For the few blocks from the boat to the Edfu temple we had to use a weather-worn carriage, pulled by a sickly horse and driven by Mahmoud, a man who said he was under forty but looked much older. His few remaining blackened teeth betrayed long years of malnutrition and ill-health. On the way to the temple and back, Mahmoud talked pleadingly about his economic plight and the difficulties of feeding both his horse and his family of four. No tourists, he said, which meant no food. When I asked him which party he had voted for in the last election, he told me—with sardonic resignation—that he had voted for the Salafis. They won’t do anything for me, or my horse, he said, but at least they might create a sense of Islamic community in this world and help with salvation in the other.

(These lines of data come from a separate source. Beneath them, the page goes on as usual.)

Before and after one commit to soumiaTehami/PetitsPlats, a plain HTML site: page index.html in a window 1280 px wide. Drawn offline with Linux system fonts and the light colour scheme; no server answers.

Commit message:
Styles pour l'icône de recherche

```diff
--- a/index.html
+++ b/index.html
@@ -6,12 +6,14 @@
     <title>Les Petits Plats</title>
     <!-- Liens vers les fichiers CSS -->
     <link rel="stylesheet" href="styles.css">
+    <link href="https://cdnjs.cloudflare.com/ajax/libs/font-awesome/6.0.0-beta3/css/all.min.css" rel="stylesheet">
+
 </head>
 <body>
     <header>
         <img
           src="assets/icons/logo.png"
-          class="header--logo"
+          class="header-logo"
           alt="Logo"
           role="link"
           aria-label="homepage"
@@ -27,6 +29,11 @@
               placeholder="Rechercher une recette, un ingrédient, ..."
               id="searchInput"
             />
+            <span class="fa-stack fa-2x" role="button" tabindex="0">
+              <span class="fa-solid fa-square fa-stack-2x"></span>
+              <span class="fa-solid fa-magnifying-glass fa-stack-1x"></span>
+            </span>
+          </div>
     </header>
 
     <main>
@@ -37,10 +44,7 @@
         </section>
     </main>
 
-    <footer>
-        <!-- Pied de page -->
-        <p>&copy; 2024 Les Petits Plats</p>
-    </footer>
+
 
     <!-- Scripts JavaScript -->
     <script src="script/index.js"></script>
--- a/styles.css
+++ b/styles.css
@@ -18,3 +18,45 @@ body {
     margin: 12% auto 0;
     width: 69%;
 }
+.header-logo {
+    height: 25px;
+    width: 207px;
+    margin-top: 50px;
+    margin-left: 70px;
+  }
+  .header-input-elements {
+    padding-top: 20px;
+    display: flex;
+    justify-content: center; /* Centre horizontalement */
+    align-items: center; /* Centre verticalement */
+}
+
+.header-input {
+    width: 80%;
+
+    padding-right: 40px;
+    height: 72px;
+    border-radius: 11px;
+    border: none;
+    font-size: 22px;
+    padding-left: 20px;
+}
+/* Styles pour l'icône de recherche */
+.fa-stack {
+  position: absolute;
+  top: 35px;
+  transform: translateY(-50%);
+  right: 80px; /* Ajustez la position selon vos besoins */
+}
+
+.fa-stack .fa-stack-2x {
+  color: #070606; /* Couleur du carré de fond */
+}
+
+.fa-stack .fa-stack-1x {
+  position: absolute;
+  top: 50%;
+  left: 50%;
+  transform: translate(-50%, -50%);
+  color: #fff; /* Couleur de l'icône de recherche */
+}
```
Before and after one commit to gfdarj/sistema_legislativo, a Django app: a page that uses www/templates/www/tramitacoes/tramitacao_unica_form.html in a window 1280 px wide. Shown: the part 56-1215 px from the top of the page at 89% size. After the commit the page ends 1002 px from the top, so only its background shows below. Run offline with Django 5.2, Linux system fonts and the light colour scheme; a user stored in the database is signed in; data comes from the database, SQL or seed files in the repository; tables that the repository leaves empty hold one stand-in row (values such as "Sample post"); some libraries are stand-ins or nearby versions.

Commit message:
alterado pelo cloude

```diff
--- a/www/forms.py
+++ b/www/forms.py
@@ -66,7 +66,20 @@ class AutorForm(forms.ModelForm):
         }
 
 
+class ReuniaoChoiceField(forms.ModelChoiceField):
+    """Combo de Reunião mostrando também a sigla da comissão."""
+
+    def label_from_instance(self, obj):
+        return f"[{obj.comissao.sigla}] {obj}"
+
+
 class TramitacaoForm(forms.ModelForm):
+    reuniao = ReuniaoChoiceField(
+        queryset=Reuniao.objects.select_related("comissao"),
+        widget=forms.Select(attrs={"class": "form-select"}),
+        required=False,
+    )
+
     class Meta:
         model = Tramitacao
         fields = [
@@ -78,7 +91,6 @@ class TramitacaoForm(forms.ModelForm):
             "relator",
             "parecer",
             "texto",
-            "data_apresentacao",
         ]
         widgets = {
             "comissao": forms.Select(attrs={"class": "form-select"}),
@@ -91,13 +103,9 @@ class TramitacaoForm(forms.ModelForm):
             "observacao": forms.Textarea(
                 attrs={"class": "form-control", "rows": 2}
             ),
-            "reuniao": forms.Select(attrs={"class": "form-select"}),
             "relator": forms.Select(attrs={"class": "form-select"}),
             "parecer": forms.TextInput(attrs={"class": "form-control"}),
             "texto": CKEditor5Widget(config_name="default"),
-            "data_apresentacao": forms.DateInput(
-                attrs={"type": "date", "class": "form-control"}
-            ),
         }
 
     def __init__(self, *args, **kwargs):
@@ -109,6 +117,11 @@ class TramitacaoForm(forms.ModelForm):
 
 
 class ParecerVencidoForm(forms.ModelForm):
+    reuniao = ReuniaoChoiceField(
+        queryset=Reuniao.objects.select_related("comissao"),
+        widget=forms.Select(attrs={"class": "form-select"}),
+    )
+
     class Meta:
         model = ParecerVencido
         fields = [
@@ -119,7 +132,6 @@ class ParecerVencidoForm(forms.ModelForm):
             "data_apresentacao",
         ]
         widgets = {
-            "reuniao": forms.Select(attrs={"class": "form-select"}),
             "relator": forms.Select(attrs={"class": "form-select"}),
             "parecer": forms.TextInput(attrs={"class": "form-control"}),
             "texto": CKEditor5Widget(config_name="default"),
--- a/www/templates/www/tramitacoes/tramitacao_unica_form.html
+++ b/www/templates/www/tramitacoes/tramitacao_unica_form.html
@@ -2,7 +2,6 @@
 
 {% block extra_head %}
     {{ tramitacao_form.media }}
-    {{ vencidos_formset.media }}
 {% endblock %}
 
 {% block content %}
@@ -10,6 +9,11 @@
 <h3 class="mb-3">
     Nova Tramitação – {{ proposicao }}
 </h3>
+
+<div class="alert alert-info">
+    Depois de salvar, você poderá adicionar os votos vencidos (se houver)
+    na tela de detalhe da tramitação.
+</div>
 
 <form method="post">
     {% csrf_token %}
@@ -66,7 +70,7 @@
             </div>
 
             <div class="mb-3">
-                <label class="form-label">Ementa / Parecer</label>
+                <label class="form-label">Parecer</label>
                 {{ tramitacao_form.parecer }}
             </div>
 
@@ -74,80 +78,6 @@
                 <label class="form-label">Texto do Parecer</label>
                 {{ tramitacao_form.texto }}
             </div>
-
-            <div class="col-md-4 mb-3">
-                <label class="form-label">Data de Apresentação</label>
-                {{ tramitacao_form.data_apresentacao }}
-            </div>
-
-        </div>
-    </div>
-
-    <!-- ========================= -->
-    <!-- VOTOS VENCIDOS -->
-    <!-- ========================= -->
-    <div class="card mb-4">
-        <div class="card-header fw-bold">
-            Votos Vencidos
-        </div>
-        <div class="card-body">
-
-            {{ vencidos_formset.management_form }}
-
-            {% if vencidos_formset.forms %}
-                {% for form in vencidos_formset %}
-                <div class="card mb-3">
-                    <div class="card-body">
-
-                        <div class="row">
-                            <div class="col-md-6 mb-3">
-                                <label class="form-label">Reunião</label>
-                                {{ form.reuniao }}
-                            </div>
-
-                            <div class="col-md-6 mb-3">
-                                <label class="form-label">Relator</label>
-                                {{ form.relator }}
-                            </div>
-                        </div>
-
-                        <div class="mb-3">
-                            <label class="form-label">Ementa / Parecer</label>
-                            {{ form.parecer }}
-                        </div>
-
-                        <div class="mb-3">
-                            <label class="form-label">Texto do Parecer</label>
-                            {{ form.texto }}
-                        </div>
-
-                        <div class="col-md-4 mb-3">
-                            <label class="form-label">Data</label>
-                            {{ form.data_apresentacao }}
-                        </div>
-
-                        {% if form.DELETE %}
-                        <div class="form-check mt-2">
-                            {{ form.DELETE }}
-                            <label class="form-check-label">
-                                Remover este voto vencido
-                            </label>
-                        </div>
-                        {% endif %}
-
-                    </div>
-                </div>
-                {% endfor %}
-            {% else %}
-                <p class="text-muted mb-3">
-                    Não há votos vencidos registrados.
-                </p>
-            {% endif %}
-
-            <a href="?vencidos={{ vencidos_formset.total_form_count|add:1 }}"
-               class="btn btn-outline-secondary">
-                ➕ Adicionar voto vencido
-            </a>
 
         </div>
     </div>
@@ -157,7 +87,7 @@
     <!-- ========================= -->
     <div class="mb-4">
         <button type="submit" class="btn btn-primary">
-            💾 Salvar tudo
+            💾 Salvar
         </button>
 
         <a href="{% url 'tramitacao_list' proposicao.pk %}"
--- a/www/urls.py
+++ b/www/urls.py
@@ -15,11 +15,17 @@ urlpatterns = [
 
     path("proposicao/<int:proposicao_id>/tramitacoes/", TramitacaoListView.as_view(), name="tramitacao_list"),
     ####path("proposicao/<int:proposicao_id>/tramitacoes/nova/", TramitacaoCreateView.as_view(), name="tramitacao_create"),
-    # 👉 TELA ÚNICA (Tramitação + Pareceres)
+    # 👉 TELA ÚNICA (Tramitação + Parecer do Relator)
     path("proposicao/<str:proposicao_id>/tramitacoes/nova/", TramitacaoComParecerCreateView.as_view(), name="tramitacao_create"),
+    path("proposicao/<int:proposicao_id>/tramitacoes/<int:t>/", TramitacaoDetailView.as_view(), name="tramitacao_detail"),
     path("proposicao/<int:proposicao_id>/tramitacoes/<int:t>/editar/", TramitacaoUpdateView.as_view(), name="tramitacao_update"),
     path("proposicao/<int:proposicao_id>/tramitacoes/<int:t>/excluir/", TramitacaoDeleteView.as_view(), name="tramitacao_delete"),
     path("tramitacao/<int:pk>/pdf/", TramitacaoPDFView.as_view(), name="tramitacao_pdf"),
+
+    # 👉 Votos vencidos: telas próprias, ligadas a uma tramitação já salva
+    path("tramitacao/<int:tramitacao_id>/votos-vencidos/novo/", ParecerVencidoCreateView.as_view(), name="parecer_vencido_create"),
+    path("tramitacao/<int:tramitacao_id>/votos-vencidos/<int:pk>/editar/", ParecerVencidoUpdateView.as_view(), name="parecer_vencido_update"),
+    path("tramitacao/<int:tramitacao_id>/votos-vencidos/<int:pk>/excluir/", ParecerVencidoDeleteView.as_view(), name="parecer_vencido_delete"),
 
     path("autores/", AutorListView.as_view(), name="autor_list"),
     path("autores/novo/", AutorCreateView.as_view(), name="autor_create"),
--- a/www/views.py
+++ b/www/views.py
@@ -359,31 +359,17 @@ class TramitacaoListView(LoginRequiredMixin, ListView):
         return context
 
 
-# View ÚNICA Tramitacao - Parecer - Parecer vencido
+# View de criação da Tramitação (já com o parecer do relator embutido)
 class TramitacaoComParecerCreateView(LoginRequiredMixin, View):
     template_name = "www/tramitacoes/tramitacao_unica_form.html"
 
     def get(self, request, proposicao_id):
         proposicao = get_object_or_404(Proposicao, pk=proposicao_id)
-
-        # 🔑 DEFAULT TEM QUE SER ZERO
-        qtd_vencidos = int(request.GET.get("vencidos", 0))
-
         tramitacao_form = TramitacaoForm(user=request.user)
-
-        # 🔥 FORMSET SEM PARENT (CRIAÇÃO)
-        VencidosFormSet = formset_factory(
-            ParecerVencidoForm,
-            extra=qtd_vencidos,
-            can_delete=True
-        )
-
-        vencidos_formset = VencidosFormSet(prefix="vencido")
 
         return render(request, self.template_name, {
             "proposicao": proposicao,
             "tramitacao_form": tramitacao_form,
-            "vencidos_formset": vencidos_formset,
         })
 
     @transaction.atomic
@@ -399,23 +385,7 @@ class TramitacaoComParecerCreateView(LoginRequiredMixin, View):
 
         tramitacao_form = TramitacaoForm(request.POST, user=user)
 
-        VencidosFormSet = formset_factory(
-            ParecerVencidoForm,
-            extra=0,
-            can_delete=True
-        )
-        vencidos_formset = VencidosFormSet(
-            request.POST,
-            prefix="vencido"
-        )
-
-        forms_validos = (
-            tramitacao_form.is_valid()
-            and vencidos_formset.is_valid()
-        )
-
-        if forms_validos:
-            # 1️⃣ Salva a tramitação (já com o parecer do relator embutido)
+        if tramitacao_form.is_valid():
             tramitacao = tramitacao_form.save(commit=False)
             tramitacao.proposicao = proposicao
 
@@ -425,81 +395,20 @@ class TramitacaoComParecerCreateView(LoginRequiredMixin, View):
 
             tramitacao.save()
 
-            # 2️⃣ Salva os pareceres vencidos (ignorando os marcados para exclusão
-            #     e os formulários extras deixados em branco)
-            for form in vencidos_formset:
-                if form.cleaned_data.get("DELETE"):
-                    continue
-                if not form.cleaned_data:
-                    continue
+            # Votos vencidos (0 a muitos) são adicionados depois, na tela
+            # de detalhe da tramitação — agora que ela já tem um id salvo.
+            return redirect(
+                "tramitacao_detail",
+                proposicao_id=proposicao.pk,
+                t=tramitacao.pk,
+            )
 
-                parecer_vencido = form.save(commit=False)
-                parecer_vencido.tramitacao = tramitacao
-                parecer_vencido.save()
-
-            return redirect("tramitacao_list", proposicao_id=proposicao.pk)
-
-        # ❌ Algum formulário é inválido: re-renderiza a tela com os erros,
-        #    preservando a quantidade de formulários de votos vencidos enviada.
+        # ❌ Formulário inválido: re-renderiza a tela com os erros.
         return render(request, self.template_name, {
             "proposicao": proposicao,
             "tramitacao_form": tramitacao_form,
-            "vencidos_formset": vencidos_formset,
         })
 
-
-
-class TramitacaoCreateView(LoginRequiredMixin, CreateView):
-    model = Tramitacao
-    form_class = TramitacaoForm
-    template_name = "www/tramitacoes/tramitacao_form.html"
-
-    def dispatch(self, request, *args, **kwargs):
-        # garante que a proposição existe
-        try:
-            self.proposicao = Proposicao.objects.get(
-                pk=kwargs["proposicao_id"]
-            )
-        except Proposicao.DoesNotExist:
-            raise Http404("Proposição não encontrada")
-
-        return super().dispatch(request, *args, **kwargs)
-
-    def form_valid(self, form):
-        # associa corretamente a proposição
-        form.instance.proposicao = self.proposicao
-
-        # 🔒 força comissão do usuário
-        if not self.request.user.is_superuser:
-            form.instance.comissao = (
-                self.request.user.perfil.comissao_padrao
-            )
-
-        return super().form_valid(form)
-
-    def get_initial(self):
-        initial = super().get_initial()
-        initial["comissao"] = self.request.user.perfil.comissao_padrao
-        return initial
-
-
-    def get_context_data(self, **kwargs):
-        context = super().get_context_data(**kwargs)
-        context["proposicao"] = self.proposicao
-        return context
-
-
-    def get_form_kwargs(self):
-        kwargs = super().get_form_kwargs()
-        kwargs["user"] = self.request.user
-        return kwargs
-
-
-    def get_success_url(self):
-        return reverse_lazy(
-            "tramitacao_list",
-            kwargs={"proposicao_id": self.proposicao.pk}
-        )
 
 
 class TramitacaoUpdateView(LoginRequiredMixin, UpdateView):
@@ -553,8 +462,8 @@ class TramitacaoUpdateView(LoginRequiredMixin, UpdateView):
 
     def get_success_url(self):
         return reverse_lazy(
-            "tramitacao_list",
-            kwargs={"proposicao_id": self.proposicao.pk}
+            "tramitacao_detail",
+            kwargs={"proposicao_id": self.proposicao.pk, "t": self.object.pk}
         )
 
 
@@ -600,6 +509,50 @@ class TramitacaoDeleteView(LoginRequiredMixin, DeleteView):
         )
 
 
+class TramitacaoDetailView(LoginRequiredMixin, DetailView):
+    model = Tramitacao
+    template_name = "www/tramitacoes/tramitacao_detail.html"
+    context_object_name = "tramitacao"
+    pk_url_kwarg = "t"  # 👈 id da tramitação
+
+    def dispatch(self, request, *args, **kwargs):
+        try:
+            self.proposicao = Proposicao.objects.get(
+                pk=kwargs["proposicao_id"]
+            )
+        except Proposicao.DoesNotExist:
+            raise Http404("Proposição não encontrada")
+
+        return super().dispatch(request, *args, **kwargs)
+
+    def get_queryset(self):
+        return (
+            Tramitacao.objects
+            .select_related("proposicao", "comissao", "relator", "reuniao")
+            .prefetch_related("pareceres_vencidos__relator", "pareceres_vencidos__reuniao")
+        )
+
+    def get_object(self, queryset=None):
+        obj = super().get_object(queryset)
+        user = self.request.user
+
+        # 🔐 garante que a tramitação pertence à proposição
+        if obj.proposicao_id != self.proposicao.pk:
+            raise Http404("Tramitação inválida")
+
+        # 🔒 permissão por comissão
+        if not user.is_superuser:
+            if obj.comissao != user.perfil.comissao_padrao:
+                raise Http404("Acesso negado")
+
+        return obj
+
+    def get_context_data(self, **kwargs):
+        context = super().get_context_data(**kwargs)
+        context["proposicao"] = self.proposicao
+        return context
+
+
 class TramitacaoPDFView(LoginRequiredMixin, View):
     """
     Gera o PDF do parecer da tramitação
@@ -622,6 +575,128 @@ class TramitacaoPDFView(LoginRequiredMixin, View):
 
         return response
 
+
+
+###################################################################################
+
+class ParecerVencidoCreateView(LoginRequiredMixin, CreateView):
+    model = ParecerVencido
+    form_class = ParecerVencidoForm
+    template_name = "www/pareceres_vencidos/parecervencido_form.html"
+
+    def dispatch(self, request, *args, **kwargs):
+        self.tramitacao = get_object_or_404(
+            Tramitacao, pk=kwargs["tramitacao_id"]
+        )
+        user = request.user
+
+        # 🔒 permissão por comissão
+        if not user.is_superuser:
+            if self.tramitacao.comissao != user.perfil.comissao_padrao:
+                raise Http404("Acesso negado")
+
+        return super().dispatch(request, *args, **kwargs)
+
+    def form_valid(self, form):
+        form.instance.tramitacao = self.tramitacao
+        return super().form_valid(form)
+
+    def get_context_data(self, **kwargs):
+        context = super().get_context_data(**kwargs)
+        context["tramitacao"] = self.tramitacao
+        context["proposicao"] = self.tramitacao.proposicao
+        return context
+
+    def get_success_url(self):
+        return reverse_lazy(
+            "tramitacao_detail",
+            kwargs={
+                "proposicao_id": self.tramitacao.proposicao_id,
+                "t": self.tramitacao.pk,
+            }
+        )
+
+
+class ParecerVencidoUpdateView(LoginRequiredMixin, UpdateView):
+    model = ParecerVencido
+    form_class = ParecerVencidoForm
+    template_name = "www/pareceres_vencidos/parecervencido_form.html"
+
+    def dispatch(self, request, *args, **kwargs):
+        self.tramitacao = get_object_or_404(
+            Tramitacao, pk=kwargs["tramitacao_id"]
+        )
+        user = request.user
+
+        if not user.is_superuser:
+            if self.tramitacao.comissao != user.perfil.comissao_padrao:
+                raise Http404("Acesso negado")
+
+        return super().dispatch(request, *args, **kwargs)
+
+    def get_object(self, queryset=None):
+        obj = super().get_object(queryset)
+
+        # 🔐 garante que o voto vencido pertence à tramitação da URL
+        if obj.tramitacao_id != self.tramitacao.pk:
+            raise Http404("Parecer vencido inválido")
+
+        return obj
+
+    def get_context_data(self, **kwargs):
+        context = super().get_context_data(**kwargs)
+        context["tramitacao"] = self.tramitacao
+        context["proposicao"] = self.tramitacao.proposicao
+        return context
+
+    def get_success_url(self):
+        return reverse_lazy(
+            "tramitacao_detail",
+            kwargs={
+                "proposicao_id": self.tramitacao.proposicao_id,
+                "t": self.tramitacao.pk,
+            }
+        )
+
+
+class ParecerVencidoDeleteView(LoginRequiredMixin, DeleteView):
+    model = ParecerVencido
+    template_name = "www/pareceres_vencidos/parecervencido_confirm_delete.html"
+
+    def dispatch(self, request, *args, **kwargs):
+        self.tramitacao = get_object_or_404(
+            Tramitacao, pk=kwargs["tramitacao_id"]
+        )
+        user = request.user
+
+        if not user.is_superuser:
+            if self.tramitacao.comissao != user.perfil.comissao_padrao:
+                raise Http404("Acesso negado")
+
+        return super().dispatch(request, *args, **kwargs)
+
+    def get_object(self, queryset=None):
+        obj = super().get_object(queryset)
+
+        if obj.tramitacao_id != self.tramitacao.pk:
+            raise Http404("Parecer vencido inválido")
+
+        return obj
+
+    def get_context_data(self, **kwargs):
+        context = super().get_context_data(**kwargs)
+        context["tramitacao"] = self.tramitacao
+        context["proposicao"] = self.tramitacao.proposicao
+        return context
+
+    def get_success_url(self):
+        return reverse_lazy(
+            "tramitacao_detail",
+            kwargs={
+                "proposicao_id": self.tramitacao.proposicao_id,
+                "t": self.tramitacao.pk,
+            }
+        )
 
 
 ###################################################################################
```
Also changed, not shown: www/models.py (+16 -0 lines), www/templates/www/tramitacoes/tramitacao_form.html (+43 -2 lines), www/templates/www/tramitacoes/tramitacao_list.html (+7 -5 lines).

Tourism had accounted for at least half of employment in Egypt, but the tumult of last February’s uprising and the instability that has defined Egypt ever since have brought tourism to a grinding halt. Despite the resulting economic hardships, the first order of business for the new parliament’s radical Salafi members was to demand segregated beaches and a countrywide ban on alcohol. The resolution did not pass, but Salafi forces had already succeeded in shutting down many bars in the country long before last February. If Lawrence Durrel’s brilliant Alexandrian Quartet is still an engaging reminder of the rich cosmopolitan life of Alexandria, where Copts and Jews, Muslims and Europeans lived amicably together, Alaa Al Aswany’s novel The Yacoubian Building chronicles the gradual change in the country’s cultural makeup in the decades before the fall of Mubarak. The closure of bars might be discernible only to an informed observer; more stunning and impossible to miss is the change in the visual fabric of Cairo and other towns and villages.
Abbas Milani is a contributing editor for The New Republic and the Hamid and Christina Moghadam Director of Iranian Studies at Stanford, where he is the co-director of the Iran Democracy Project. His latest book is The Shah.
The above article was published in tnr.com on February 17th, 2012.